Posted on 3 October 2013
To answer some of your questions about ultrasound, our expert radiologists share their knowledge with you.
Can ultrasound detect abnormal growths in the body?
Yes. It helps assess whether a breast lump is benign and it can detect cancerous cells. Ultrasound is also used to guide a needle biopsy, in which a needle is inserted into tissue to extract cells for examination in a pathology laboratory.
Does it hurt?
No, there’s no pain because it’s non-surgical and there is no cutting. No sedation or anaesthetic is required, which means there’s no need for recovery time.
Does ultrasound pose any dangers?

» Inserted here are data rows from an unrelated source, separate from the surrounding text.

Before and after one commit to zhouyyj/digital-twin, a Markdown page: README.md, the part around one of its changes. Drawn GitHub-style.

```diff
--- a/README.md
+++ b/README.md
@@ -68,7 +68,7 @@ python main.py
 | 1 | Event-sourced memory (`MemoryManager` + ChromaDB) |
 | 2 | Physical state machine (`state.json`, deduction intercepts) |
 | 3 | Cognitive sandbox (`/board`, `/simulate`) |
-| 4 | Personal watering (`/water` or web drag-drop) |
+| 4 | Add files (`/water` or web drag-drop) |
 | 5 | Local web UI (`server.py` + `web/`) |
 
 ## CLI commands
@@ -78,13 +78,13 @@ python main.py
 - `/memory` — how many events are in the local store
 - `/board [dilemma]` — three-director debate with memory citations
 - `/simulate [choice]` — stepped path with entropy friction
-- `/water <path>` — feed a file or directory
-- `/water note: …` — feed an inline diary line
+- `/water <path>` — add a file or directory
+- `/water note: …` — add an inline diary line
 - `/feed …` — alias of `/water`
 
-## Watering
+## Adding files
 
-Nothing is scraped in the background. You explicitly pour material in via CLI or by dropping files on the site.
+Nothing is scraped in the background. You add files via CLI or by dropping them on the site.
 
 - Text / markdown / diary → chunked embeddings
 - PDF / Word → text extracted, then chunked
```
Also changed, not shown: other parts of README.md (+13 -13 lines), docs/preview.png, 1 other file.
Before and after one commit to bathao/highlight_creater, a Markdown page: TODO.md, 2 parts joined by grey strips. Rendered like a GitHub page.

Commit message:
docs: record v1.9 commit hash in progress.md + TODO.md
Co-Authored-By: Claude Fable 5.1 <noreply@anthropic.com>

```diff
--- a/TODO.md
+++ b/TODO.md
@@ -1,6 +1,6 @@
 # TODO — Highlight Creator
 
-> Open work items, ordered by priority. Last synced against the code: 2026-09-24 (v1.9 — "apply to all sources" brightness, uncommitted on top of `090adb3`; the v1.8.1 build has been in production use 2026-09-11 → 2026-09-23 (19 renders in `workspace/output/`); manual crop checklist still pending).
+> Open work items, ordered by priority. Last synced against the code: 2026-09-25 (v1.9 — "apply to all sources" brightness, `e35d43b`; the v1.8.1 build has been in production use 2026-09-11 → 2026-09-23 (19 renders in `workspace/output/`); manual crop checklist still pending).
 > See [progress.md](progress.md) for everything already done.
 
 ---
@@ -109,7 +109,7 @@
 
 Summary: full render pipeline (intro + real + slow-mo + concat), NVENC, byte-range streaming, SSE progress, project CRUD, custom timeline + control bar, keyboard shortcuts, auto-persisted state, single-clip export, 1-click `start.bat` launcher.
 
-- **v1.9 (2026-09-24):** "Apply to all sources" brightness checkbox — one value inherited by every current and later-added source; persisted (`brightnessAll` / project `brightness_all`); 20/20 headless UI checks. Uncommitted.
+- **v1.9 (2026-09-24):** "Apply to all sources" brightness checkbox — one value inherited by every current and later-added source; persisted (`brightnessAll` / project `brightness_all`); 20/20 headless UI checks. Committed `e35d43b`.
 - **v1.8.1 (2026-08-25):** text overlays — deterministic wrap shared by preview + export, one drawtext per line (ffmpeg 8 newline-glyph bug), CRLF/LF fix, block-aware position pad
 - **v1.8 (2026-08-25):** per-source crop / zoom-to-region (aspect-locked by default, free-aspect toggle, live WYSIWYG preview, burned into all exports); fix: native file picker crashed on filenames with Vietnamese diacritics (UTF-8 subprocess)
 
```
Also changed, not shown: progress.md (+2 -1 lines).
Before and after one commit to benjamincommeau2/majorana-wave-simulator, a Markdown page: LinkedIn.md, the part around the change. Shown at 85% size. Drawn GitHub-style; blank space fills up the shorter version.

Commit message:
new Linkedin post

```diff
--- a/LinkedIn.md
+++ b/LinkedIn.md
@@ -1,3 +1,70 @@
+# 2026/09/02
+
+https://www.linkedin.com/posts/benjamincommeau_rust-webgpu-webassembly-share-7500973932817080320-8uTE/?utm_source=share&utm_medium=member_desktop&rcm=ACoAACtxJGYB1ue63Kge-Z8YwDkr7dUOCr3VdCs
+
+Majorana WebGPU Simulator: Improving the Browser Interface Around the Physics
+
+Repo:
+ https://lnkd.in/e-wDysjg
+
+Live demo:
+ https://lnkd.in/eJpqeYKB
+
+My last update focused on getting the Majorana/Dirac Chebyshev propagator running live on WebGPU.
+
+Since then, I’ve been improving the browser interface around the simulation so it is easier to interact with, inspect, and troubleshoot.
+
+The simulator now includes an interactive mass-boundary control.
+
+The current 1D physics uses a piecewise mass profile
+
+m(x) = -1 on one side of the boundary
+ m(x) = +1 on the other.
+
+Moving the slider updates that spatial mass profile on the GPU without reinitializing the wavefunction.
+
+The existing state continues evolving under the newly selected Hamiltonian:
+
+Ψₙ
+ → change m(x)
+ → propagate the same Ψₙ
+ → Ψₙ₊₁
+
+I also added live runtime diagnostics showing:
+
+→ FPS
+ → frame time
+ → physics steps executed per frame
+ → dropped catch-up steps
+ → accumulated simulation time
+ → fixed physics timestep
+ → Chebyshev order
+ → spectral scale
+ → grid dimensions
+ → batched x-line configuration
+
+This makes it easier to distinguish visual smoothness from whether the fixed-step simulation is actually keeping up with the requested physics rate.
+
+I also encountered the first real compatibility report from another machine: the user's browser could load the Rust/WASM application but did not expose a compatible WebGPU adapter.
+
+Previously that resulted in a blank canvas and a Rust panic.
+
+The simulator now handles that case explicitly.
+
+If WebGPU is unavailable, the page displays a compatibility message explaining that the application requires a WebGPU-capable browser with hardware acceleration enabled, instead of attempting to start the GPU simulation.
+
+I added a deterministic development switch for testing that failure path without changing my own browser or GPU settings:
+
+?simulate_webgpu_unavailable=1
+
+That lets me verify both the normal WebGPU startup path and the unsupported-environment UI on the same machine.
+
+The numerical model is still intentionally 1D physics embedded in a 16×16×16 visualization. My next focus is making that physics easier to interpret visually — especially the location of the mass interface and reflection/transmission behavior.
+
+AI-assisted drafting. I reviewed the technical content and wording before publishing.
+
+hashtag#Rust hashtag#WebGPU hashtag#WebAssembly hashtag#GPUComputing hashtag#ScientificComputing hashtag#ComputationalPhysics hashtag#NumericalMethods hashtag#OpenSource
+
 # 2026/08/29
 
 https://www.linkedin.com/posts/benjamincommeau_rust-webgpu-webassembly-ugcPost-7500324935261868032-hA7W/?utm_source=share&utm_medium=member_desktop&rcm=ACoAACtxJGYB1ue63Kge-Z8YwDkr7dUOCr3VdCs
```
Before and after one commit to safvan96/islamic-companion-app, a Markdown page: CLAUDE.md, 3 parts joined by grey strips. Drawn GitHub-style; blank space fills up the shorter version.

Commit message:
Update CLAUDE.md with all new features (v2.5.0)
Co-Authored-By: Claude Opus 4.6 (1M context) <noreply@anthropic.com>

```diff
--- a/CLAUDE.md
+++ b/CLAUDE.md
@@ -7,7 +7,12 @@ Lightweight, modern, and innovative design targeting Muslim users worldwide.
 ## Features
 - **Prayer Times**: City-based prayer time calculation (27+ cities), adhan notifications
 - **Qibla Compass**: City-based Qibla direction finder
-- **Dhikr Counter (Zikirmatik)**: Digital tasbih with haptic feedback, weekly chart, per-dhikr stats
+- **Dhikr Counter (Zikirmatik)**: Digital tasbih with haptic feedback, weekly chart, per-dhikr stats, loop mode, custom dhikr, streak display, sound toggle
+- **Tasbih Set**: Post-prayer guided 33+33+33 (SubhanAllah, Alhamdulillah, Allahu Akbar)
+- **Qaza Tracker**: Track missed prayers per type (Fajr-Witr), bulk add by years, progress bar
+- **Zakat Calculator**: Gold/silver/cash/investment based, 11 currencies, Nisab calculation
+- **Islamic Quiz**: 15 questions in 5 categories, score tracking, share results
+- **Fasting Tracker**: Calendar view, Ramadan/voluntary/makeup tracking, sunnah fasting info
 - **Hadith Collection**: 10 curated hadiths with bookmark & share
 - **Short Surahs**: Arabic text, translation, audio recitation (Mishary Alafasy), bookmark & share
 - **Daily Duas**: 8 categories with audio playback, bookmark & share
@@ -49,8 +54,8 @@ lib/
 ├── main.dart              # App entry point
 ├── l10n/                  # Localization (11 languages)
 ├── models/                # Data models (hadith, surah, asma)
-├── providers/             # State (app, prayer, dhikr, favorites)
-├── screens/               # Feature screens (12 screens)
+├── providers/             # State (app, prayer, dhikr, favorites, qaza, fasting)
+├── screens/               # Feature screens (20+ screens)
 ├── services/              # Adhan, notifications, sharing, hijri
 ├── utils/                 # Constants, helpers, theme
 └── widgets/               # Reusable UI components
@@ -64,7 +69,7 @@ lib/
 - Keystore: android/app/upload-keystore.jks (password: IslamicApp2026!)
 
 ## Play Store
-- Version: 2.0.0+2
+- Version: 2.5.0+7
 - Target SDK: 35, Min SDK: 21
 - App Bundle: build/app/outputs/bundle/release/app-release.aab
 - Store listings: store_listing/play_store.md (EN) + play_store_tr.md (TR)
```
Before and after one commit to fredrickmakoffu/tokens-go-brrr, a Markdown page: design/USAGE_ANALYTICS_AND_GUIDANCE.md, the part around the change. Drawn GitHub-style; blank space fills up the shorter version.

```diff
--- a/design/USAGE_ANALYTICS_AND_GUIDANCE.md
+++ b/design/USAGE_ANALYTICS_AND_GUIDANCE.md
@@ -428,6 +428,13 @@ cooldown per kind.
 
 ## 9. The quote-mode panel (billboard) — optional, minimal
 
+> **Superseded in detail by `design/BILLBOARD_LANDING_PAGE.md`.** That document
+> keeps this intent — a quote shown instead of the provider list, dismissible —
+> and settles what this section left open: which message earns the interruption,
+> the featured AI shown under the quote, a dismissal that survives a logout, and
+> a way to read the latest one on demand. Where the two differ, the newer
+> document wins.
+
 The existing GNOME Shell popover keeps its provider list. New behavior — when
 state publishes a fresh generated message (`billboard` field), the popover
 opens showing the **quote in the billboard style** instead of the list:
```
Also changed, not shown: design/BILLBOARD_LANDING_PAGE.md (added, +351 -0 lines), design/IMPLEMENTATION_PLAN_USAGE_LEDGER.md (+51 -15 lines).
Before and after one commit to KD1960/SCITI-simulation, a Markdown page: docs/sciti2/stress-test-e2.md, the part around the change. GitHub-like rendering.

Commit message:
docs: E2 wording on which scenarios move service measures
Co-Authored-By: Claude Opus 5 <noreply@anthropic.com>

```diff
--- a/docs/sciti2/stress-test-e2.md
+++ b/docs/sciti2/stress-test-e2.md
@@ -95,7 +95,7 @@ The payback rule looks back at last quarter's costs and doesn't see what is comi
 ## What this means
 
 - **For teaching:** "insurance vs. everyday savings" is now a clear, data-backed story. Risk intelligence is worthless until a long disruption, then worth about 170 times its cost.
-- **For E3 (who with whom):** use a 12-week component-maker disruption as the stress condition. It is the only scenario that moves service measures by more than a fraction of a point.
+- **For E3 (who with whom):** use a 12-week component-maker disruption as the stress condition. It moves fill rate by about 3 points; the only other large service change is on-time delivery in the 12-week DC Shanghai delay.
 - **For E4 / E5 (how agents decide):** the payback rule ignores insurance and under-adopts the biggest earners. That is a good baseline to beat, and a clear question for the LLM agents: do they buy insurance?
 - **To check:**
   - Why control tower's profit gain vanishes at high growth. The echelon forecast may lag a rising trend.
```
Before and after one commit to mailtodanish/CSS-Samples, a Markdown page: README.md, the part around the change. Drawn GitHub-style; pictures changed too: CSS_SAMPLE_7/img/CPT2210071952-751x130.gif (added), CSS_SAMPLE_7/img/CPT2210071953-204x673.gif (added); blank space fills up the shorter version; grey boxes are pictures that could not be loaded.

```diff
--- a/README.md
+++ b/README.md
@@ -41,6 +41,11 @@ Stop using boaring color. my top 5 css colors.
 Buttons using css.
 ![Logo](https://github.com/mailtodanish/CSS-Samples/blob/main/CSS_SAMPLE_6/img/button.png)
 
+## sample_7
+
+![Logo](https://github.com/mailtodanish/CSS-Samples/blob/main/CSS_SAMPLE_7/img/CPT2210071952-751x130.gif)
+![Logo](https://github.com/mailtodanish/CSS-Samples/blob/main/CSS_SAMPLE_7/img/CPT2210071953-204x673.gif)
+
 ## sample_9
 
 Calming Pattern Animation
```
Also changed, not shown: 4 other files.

There are no known or proved risks from authorised ultrasound examinations, says Dr Gerrit van Wageningen of Mediclinic Vergelegen in Somerset West. The only application could pose any danger is the extensive scanning with high energy and low frequency that physiotherapists often use on sports injuries.
Do doctors still use X-rays? And what determines whether ultrasound should be used instead?
X-rays are still used for specific examinations. Sometimes an initial finding or diagnosis made via X-ray is confirmed or further explored by ultrasound, which can ‘see’ more deeply into the body’s tissue than an X-ray can. Ultrasound is not always effective with parts of the body that are obscured by bone. For these, other imaging tests, such as CT or magnetic resonance imaging (MRI) scans or X-rays, will be recommended instead.
What about scanning children?
Dr Shaun Scheepers of Mediclinic Vergelegen says that ultrasound is especially useful when a radiologist needs to examine children who tend to fidget, because clear images can still be obtained even if they are moving around (which is not the case with X-rays).
If you have questions on this post, or any other medical matter, please visit us on Facebook.